  • Fractures of the proximal tibia: A proximal tibial fracture is a break in the upper part of the shinbone. Proximal tibial fractures may or may not involve the knee joint. Fractures that enter the knee joint may cause joint imperfections, irregular joint surfaces and improper alignment in the legs. This can lead to joint instability, arthritis and loss of motion. These fractures are caused by stress or trauma, or in a bone already compromised by disease, such as cancer or infection. Proximal tibial fractures can result in injury to the surrounding soft tissues including skin, muscle, nerves, blood vessels and ligaments.
  • Tibial shaft fractures: A tibial shaft fracture is a break that occurs along the length of the tibia between the knee and ankle joints. These fractures can occur while playing sports such as soccer and skiing.

The symptoms of a tibial fracture include painful weight-bearing movements, tenseness around the knee, limitation of movement and deformity around the knee. In some individuals, impairment of blood supply secondary to the fracture may result in a pale or cool foot. Patients may also experience numbness or feeling of "pins and needles" in the foot as a result of associated nerve injury.

The diagnosis of a tibial fracture is based on the medical history, including the history of any previous injuries, complete physical examination and imaging studies. The doctor will evaluate the soft tissue around the joint to identify any signs of nerve or blood vessel injury. Multiple X-rays and other imaging studies, such as CT and MRI scans, may be ordered to identify the location and severity of the fracture.

The management of the fracture is based on the severity of the fracture, medical condition of the patient and the patient’s lifestyle.

Non-surgical treatment comprises of immobilizing the fracture site with the help of casts or braces to prevent weight-bearing and help in the healing process. X-rays are taken at regular intervals to assess the healing process. Weight-bearing and movement are gradually initiated, depending on the nature of the injury and the condition of the patient.

Surgical treatment is considered to maintain alignment of the fractured bone. External or internal fixators may be used to align the fractured bone segments. If the fracture does not involve the knee joint, rods and plates can be used to stabilize the fracture. For a fracture involving the knee joint, a bone graft may be required to prevent the knee joint from collapsing. An external fixator is used when the surrounding soft tissue is severely damaged, as the use of plate and screw may be harmful.

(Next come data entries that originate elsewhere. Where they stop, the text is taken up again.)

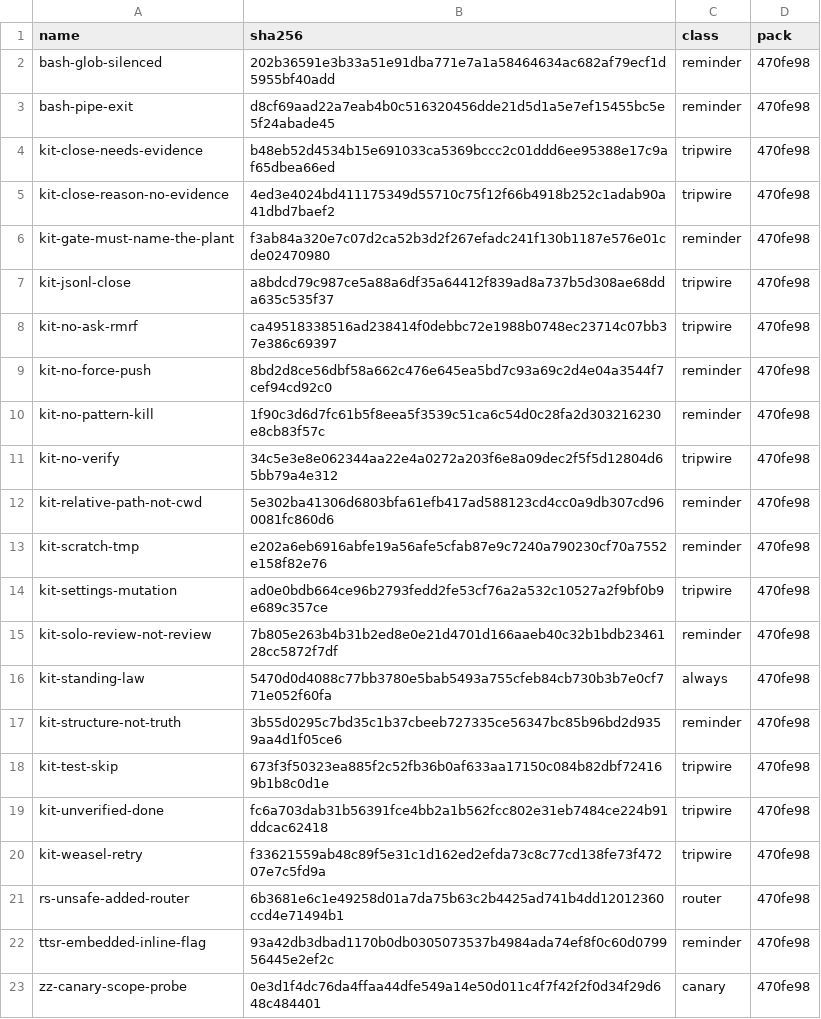
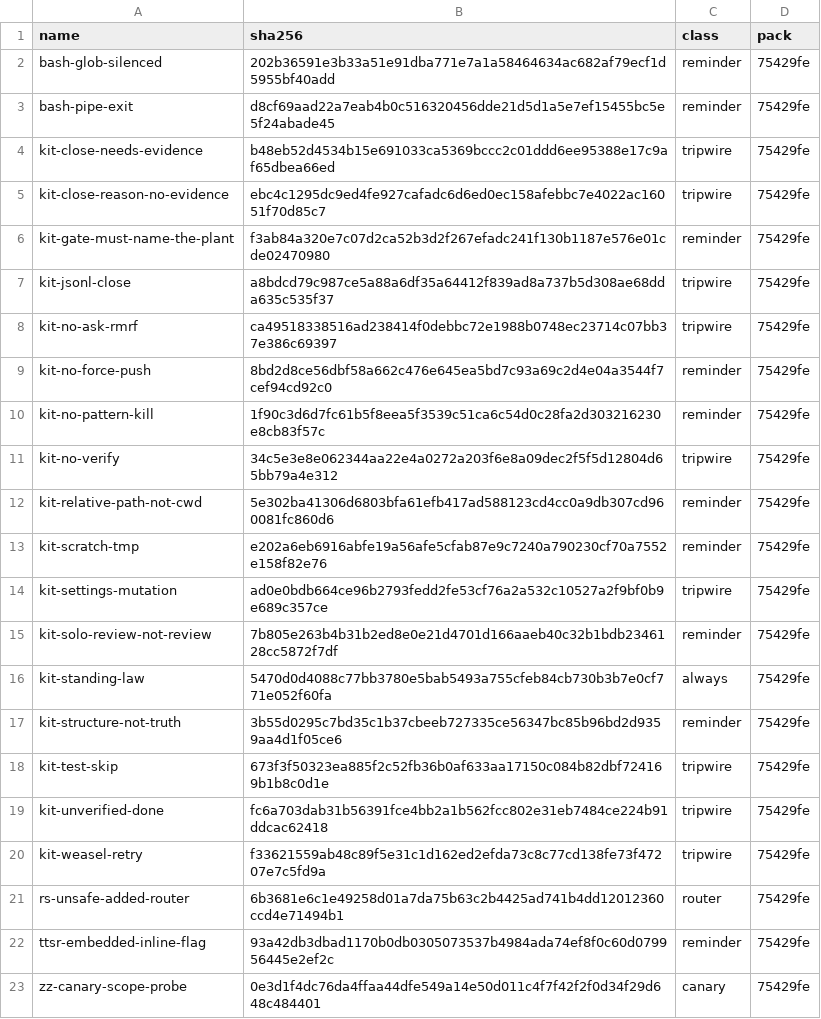
Before and after one commit to JYeswak/omp-kit-companion, a TSV file: MANIFEST.tsv, drawn as a sheet.

Commit message:
close-reason rule: tolerate line-continuation and env-prefix; ratchet EXPECTED to 331/177; H3 rows to end of cases; manifest refresh [test]

```diff
--- a/MANIFEST.tsv
+++ b/MANIFEST.tsv
@@ -1,23 +1,23 @@
 name	sha256	class	pack
-bash-glob-silenced	202b36591e3b33a51e91dba771e7a1a58464634ac682af79ecf1d5955bf40add	reminder	470fe98
-bash-pipe-exit	d8cf69aad22a7eab4b0c516320456dde21d5d1a5e7ef15455bc5e5f24abade45	reminder	470fe98
-kit-close-needs-evidence	b48eb52d4534b15e691033ca5369bccc2c01ddd6ee95388e17c9af65dbea66ed	tripwire	470fe98
-kit-close-reason-no-evidence	4ed3e4024bd411175349d55710c75f12f66b4918b252c1adab90a41dbd7baef2	tripwire	470fe98
-kit-gate-must-name-the-plant	f3ab84a320e7c07d2ca52b3d2f267efadc241f130b1187e576e01cde02470980	reminder	470fe98
-kit-jsonl-close	a8bdcd79c987ce5a88a6df35a64412f839ad8a737b5d308ae68dda635c535f37	tripwire	470fe98
-kit-no-ask-rmrf	ca49518338516ad238414f0debbc72e1988b0748ec23714c07bb37e386c69397	tripwire	470fe98
-kit-no-force-push	8bd2d8ce56dbf58a662c476e645ea5bd7c93a69c2d4e04a3544f7cef94cd92c0	reminder	470fe98
-kit-no-pattern-kill	1f90c3d6d7fc61b5f8eea5f3539c51ca6c54d0c28fa2d303216230e8cb83f57c	reminder	470fe98
-kit-no-verify	34c5e3e8e062344aa22e4a0272a203f6e8a09dec2f5f5d12804d65bb79a4e312	tripwire	470fe98
-kit-relative-path-not-cwd	5e302ba41306d6803bfa61efb417ad588123cd4cc0a9db307cd960081fc860d6	reminder	470fe98
-kit-scratch-tmp	e202a6eb6916abfe19a56afe5cfab87e9c7240a790230cf70a7552e158f82e76	reminder	470fe98
-kit-settings-mutation	ad0e0bdb664ce96b2793fedd2fe53cf76a2a532c10527a2f9bf0b9e689c357ce	tripwire	470fe98
-kit-solo-review-not-review	7b805e263b4b31b2ed8e0e21d4701d166aaeb40c32b1bdb2346128cc5872f7df	reminder	470fe98
-kit-standing-law	5470d0d4088c77bb3780e5bab5493a755cfeb84cb730b3b7e0cf771e052f60fa	always	470fe98
-kit-structure-not-truth	3b55d0295c7bd35c1b37cbeeb727335ce56347bc85b96bd2d9359aa4d1f05ce6	reminder	470fe98
-kit-test-skip	673f3f50323ea885f2c52fb36b0af633aa17150c084b82dbf724169b1b8c0d1e	tripwire	470fe98
-kit-unverified-done	fc6a703dab31b56391fce4bb2a1b562fcc802e31eb7484ce224b91ddcac62418	tripwire	470fe98
-kit-weasel-retry	f33621559ab48c89f5e31c1d162ed2efda73c8c77cd138fe73f47207e7c5fd9a	tripwire	470fe98
-rs-unsafe-added-router	6b3681e6c1e49258d01a7da75b63c2b4425ad741b4dd12012360ccd4e71494b1	router	470fe98
-ttsr-embedded-inline-flag	93a42db3dbad1170b0db0305073537b4984ada74ef8f0c60d079956445e2ef2c	reminder	470fe98
-zz-canary-scope-probe	0e3d1f4dc76da4ffaa44dfe549a14e50d011c4f7f42f2f0d34f29d648c484401	canary	470fe98
+bash-glob-silenced	202b36591e3b33a51e91dba771e7a1a58464634ac682af79ecf1d5955bf40add	reminder	75429fe
+bash-pipe-exit	d8cf69aad22a7eab4b0c516320456dde21d5d1a5e7ef15455bc5e5f24abade45	reminder	75429fe
+kit-close-needs-evidence	b48eb52d4534b15e691033ca5369bccc2c01ddd6ee95388e17c9af65dbea66ed	tripwire	75429fe
+kit-close-reason-no-evidence	ebc4c1295dc9ed4fe927cafadc6d6ed0ec158afebbc7e4022ac16051f70d85c7	tripwire	75429fe
+kit-gate-must-name-the-plant	f3ab84a320e7c07d2ca52b3d2f267efadc241f130b1187e576e01cde02470980	reminder	75429fe
+kit-jsonl-close	a8bdcd79c987ce5a88a6df35a64412f839ad8a737b5d308ae68dda635c535f37	tripwire	75429fe
+kit-no-ask-rmrf	ca49518338516ad238414f0debbc72e1988b0748ec23714c07bb37e386c69397	tripwire	75429fe
+kit-no-force-push	8bd2d8ce56dbf58a662c476e645ea5bd7c93a69c2d4e04a3544f7cef94cd92c0	reminder	75429fe
+kit-no-pattern-kill	1f90c3d6d7fc61b5f8eea5f3539c51ca6c54d0c28fa2d303216230e8cb83f57c	reminder	75429fe
+kit-no-verify	34c5e3e8e062344aa22e4a0272a203f6e8a09dec2f5f5d12804d65bb79a4e312	tripwire	75429fe
+kit-relative-path-not-cwd	5e302ba41306d6803bfa61efb417ad588123cd4cc0a9db307cd960081fc860d6	reminder	75429fe
+kit-scratch-tmp	e202a6eb6916abfe19a56afe5cfab87e9c7240a790230cf70a7552e158f82e76	reminder	75429fe
+kit-settings-mutation	ad0e0bdb664ce96b2793fedd2fe53cf76a2a532c10527a2f9bf0b9e689c357ce	tripwire	75429fe
+kit-solo-review-not-review	7b805e263b4b31b2ed8e0e21d4701d166aaeb40c32b1bdb2346128cc5872f7df	reminder	75429fe
+kit-standing-law	5470d0d4088c77bb3780e5bab5493a755cfeb84cb730b3b7e0cf771e052f60fa	always	75429fe
+kit-structure-not-truth	3b55d0295c7bd35c1b37cbeeb727335ce56347bc85b96bd2d9359aa4d1f05ce6	reminder	75429fe
+kit-test-skip	673f3f50323ea885f2c52fb36b0af633aa17150c084b82dbf724169b1b8c0d1e	tripwire	75429fe
+kit-unverified-done	fc6a703dab31b56391fce4bb2a1b562fcc802e31eb7484ce224b91ddcac62418	tripwire	75429fe
+kit-weasel-retry	f33621559ab48c89f5e31c1d162ed2efda73c8c77cd138fe73f47207e7c5fd9a	tripwire	75429fe
+rs-unsafe-added-router	6b3681e6c1e49258d01a7da75b63c2b4425ad741b4dd12012360ccd4e71494b1	router	75429fe
+ttsr-embedded-inline-flag	93a42db3dbad1170b0db0305073537b4984ada74ef8f0c60d079956445e2ef2c	reminder	75429fe
+zz-canary-scope-probe	0e3d1f4dc76da4ffaa44dfe549a14e50d011c4f7f42f2f0d34f29d648c484401	canary	75429fe
```
Also changed, not shown: cases/cases.tsv, 2 other files.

As the tibial fracture usually involves the weight-bearing joint, it may cause long-term problems such as loss of knee motion or instability and long-term arthritis. Hence, a rehabilitation program is initiated along with the treatment, comprising of instructions on weight-bearing, knee movements and the use of external devices such as braces.